Tuesday, May 31, 2011

Robust Porter - Brewed May 29

Extract with specialty grains.

1/2 lb chocolate malt
1/2 lb black patent malt
1 lb 60L crystal malt

6 lb amber extract

1 oz Chinook, bittering
1 oz Cascade, flavoring
1 oz Fuggles, aroma

Bring 1 to 1.5 gallons of water to 160 degrees Fahrenheit then add all specialty grains. Keep at 150 to 155 degrees for 45 minutes. Strain the grains from the pot (or just remove the grain bag) and give the wort the heat and begin to bring to a boil. Add the extract while stirring when near boiling.

Once boiling, add the first hops, in this case 1 oz of Chinook. At 45 minutes add the flavoring hops. At 55 minutes add the aroma hops. Kill the heat at 60 minutes and preferably use a wort chiller to bring wort down to less than 80 degrees.

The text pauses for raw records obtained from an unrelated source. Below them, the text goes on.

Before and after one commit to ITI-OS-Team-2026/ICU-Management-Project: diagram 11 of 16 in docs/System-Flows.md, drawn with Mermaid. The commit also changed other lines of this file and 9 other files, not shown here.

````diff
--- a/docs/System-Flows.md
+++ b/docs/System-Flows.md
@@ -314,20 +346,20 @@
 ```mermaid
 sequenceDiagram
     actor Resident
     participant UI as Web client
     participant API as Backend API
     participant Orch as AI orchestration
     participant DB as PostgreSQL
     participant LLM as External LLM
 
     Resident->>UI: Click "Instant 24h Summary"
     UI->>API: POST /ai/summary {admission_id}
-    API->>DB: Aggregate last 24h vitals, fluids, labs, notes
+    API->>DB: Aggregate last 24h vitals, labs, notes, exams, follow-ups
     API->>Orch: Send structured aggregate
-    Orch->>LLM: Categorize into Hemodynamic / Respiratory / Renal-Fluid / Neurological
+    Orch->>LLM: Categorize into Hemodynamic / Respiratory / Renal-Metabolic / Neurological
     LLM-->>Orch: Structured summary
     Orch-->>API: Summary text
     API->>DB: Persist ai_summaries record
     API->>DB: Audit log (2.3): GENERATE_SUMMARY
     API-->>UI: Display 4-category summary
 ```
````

Transfer to your primary fermentation vessel.

Add yeast, I used British Ale yeast from Wyeast and made a starter, and close it all up. Primary fermentation for 1 week. Secondary fermentation + dry hopping with ~0.5 oz of Amarillo hops for 1-2 weeks.

Had a nice hoppy, bitter flavor at transfer. Had a blow out on my 6 gallon carboy fermenter at some point in the first night. The yeast really took off on this brew, hopefully the gravity doesn't go too low where I lose body. Had an original gravity of 17 Brix (1.070 SG) and this should ferment down to a final gravity of about 1.010. Beersmith says an IBU of about 47 at bottling.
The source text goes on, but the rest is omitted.